Despite the exhaust caused by staggering swarms of motorbikes — by local news reports, there are 7.4 million in Ho Chi Minh City alone — much of life in Vietnam takes place outside. As a traveler, that’s also the case. You’ll perch on tiny plastic stools in a food-stall alley in Hanoi, lapping up pho tiu; guzzle mango smoothies at a canopied beach bar in Phu Quoc; crouch to descend into the dizzying, claustrophobic network of Vietnam War–era tunnels in the Cu Chi District of Ho Chi Minh; whiz, by bike, past rice fields and rubber trees in the Mekong Delta; and gawk at Halong Bay’s surreal limestone crags from the upper deck of a junkboat. All of these activities are blissfully free from dress codes.
Of course, during a two-week trip, you’ll inevitably need something you failed to pack.
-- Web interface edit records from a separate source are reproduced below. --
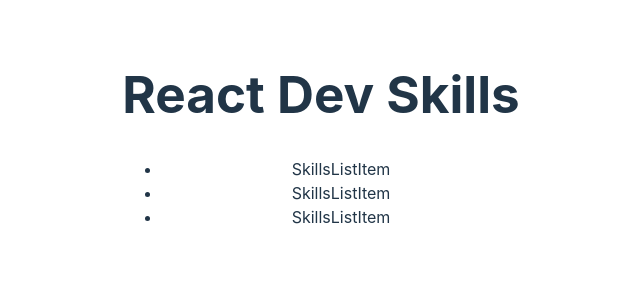
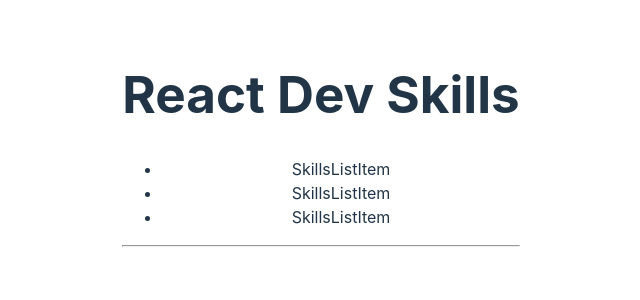
Before and after one commit to edgonzales/react-dev-skills, a React (Vite) app: page / in a window 1280 px wide. Shown: the top 300 px of the page, without its empty margins (319-959 px from the left). Built offline with nearby package versions, Linux system fonts and the light colour scheme.

Commit message:
Add Horizontal Rule component

```diff
--- a/src/App.jsx
+++ b/src/App.jsx
@@ -1,6 +1,7 @@
 //import { useState } from 'react'
 import './App.css'
-import ToDoList from './SkillList';
+import SkillList from './SkillList'
+import HorizontalRule from './hr'
 
 function App() {
   // const [count, setCount] = useState(0)
@@ -8,7 +9,8 @@ function App() {
   return (
     <>
       <h1>React Dev Skills</h1>
-      <ToDoList />
+      <SkillList />
+      <HorizontalRule />
     </>
   )
 }
--- /dev/null
+++ b/src/hr.jsx
@@ -0,0 +1,5 @@
+export default function HorizontalRule() {
+    return(
+        <hr />
+    )
+}
```
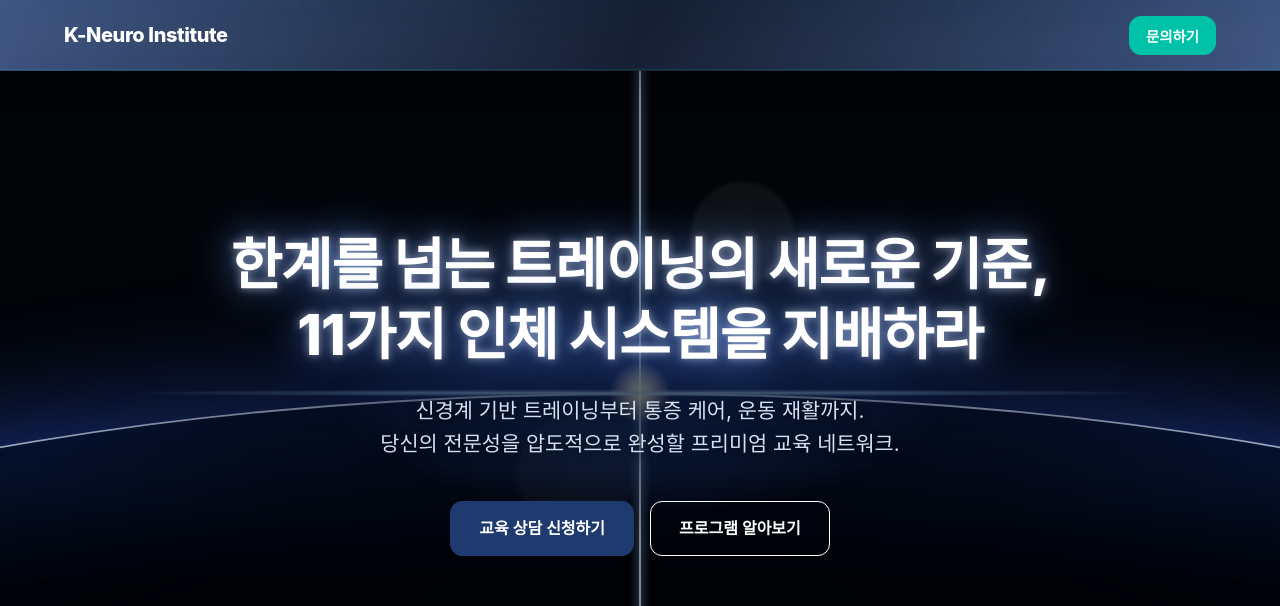
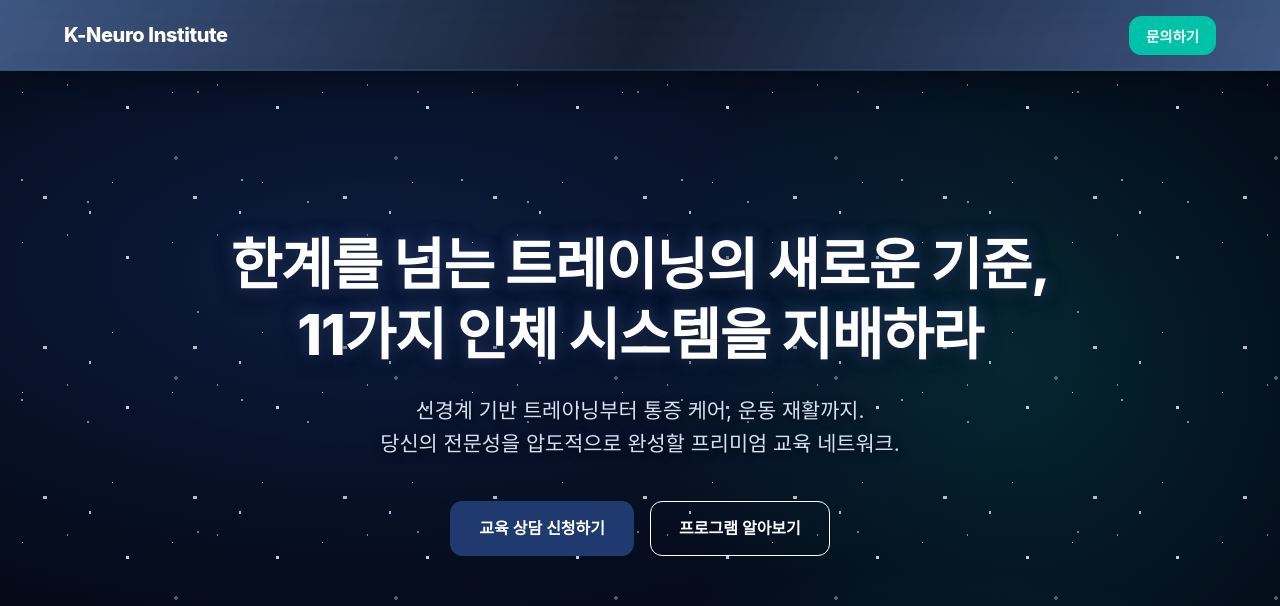
Before and after one commit to coo-glitch/K-Neuro-landing, a plain HTML site: page index.html in a window 1280 px wide. Shown: the top 606 px of the page. Drawn offline with Linux system fonts and the light colour scheme.

Commit message:
style: revert to starry night nebula background and restore flashmob

```diff
--- a/styles.css
+++ b/styles.css
@@ -147,68 +147,56 @@
 
 /* 1. Hero */
 .hero {
-  background-color: #020408;
+  background-color: #040A18;
+  background-image:
+    /* 은은한 우주 성운/구름 (Nebula Clouds) */
+    radial-gradient(ellipse 100% 60% at 30% 20%, rgba(25, 55, 120, 0.4) 0%, transparent 60%),
+    radial-gradient(ellipse 80% 50% at 70% 80%, rgba(35, 70, 160, 0.3) 0%, transparent 60%),
+    radial-gradient(ellipse 60% 80% at 80% 30%, rgba(0, 194, 168, 0.15) 0%, transparent 50%);
   color: var(--color-white);
-  padding: 160px 0 120px;
+  padding: 160px 0 100px;
   text-align: center;
   position: relative;
   overflow: hidden;
   z-index: 1;
 }
 
-/* 삭제된 구 바닥/빛줄기 코드 대신, 더이상 사용 안 함. .hero-content 의 가상 요소로 그릴 것임 */
+/* 무수히 많은 별가루 (Stars Layer 1) */
+.hero::before {
+  content: '';
+  position: absolute;
+  top: 0; left: 0; right: 0; bottom: 0;
+  background-image:
+    radial-gradient(1px 1px at 15% 15%, rgba(255, 255, 255, 0.8) 1px, transparent 0),
+    radial-gradient(1.5px 1.5px at 85% 25%, rgba(200, 230, 255, 0.9) 1.5px, transparent 0),
+    radial-gradient(2px 2px at 30% 85%, rgba(255, 255, 255, 0.7) 2px, transparent 0),
+    radial-gradient(1px 1px at 75% 75%, rgba(255, 255, 255, 0.9) 1px, transparent 0),
+    radial-gradient(1px 1px at 45% 10%, rgba(255, 255, 255, 0.5) 1px, transparent 0),
+    radial-gradient(1.5px 1.5px at 60% 95%, rgba(200, 230, 255, 0.8) 1.5px, transparent 0);
+  background-size: 150px 150px; /* 패턴 반복 */
+  z-index: -1;
+  pointer-events: none;
+}
+
+/* 무수히 많은 별가루 (Stars Layer 2 - 다른 크기로 겹침) */
+.hero::after {
+  content: '';
+  position: absolute;
+  top: 0; left: 0; right: 0; bottom: 0;
+  background-image:
+    radial-gradient(1px 1px at 10% 50%, rgba(255, 255, 255, 0.9) 1px, transparent 0),
+    radial-gradient(2px 2px at 80% 40%, rgba(200, 230, 255, 0.6) 2px, transparent 0),
+    radial-gradient(1px 1px at 40% 60%, rgba(255, 255, 255, 0.8) 1px, transparent 0),
+    radial-gradient(1.5px 1.5px at 90% 10%, rgba(255, 255, 255, 0.7) 1.5px, transparent 0);
+  background-size: 220px 220px;
+  opacity: 0.6;
+  z-index: -1;
+  pointer-events: none;
+}
 
 .hero-content {
   position: relative;
   z-index: 10;
-}
-
-/* 거대 행성 (Planet Arc) - 텍스트 정중앙을 기준으로 위치 */
-.hero-content::before {
-  content: '';
-  position: absolute;
-  top: 50%; /* 텍스트 영역의 세로 중앙 */
-  left: 50%;
-  transform: translate(-50%, 0); /* 윗선이 중앙에 오도록 아래로 그림 */
-  width: 200vw;
-  height: 100vh; /* 아주 완만한 곡선 */
-  border-radius: 50%;
-  border-top: 2px solid rgba(200, 220, 255, 0.8);
-  box-shadow:
-    0px -30px 100px rgba(50, 100, 255, 0.4), /* 바깥쪽 빛 번짐 */
-    inset 0px 50px 150px rgba(10, 30, 80, 0.8); /* 안쪽 어두운 행성 표면 글로우 */
-  background-color: #010205; /* 행성 내부는 더 어둡게 */
-  z-index: -2;
-  pointer-events: none;
-}
-
-/* 십자 빛기둥 & 렌즈 플레어 & 보케 효과 */
-.hero-content::after {
-  content: '';
-  position: absolute;
-  top: 50%;
-  left: 50%;
-  transform: translate(-50%, -50%);
-  width: 100vw;
-  height: 200vh; /* 수직 빛기둥을 위해 충분한 높이 */
-  background-image:
-    /* 1. 텍스트 가독성용 블랙 투명 마스크 */
-    radial-gradient(ellipse 60% 150px at 50% 50%, rgba(0, 0, 0, 0.6) 0%, transparent 100%),
-    /* 2. 수직 빛기둥 (Vertical Light Pillar) */
-    linear-gradient(to right, transparent calc(50% - 1px), rgba(255, 255, 255, 0.9) 50%, transparent calc(50% + 1px)),
-    linear-gradient(to right, transparent calc(50% - 10px), rgba(150, 200, 255, 0.2) 50%, transparent calc(50% + 10px)),
-    /* 3. 수평 렌즈 플레어 (Horizontal Flare) */
-    radial-gradient(ellipse 150% 2px at 50% 50%, rgba(255, 255, 255, 1) 0%, transparent 30%),
-    radial-gradient(ellipse 80% 8px at 50% 50%, rgba(150, 200, 255, 0.8) 0%, transparent 50%),
-    /* 4. 중앙 교차점 발광 (Sunrise Glow) */
-    radial-gradient(circle at 50% 50%, rgba(255, 255, 255, 1) 0%, transparent 3%),
-    radial-gradient(ellipse 40% 200px at 50% 50%, rgba(60, 120, 255, 0.4) 0%, transparent 60%),
-    /* 5. 보케 렌즈 아티팩트 (Bokeh) */
-    radial-gradient(circle at 58% 40%, rgba(255, 255, 255, 0.05) 0%, rgba(255, 255, 255, 0.05) 4%, transparent 4.5%),
-    radial-gradient(circle at 56% 45%, rgba(255, 255, 255, 0.02) 0%, rgba(255, 255, 255, 0.02) 2%, transparent 2.5%),
-    radial-gradient(circle at 45% 55%, rgba(255, 255, 255, 0.03) 0%, rgba(255, 255, 255, 0.03) 5%, transparent 5.5%);
-  z-index: -1;
-  pointer-events: none;
 }
 
 .hero-title {
@@ -218,7 +206,7 @@
   margin-bottom: 24px;
   letter-spacing: -0.02em;
   color: #ffffff;
-  text-shadow: 0 0 40px rgba(100, 150, 255, 0.9), 0 0 10px rgba(255, 255, 255, 0.6);
+  text-shadow: 0 4px 20px rgba(0, 0, 0, 0.8), 0 0 15px rgba(100, 150, 255, 0.5);
 }
 .hero-subtitle {
   font-size: 1.3rem;
```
But I’ve learned to regard these moments as opportunities — cultural learnings available only to people who haven’t planned for every single “what if.” Had I brought more than one pair of worn-in sneakers, which, after a day of traipsing around, proved not supportive enough, I wouldn’t have gained the experience of trying to replace them. The ugly, yet supremely comfortable, pair of men’s Adidas sneakers I settled on are a reminder that it’s impossible to find women’s shoes larger than a size 7 in Hanoi. As a souvenir, they do exactly what they’re supposed to: tell a charming, personal story about an unfamiliar place.
In the end, I had to hand-wash a few things; I also splurged on hotel laundry — just once, and just on a handful of items. Sure, our beach selfies on Phu Quoc would look far more glamorous had I been wearing just the right silk tunic, bejeweled sandals, and dangly earrings (all things I possess, and all things I considered packing). But that would have meant more minutes cloistered in a hotel room attempting to pull a look together, and fewer minutes watching the sun blazing magnificently over the Gulf of Thailand, making its fiery exit behind the horizon.
The (Under) Packing List
Chic carry-ons | Like Betty Draper, your luggage should look gorgeous even if it’s a mess inside. I’m a fan of Tumi’s hard-shell international carry-ons ($475), which fit in most overhead bins, and MZ Wallace’s Metro Tote ($225), which includes a trio of detachable pouches.
Black leggings | Lululemon’s featherweight Align Pant II ($98) are comfortable enough to sleep in, tailored enough to be seen in public, and easily dressed up or down.
Gym clothes | Tops, pants, and shorts in solid colors (blacks, grays, navys) will make getting dressed a no-brainer, and wick-away fabrics will make hand-washing a breeze.
Tide sink packs | An underpacker’s lifeline, these TSA-friendly dollops of detergent weigh nothing and take up no space.
Two pairs of shoes | You can’t will your feet into feeling good, so identify your most comfortable sneakers and sandals, pack those — and only those — and never look back.
A scarf | If you must bring something fashion-y, make it a scarf, which will work just as well over a tank top and workout tights as it will over a dress.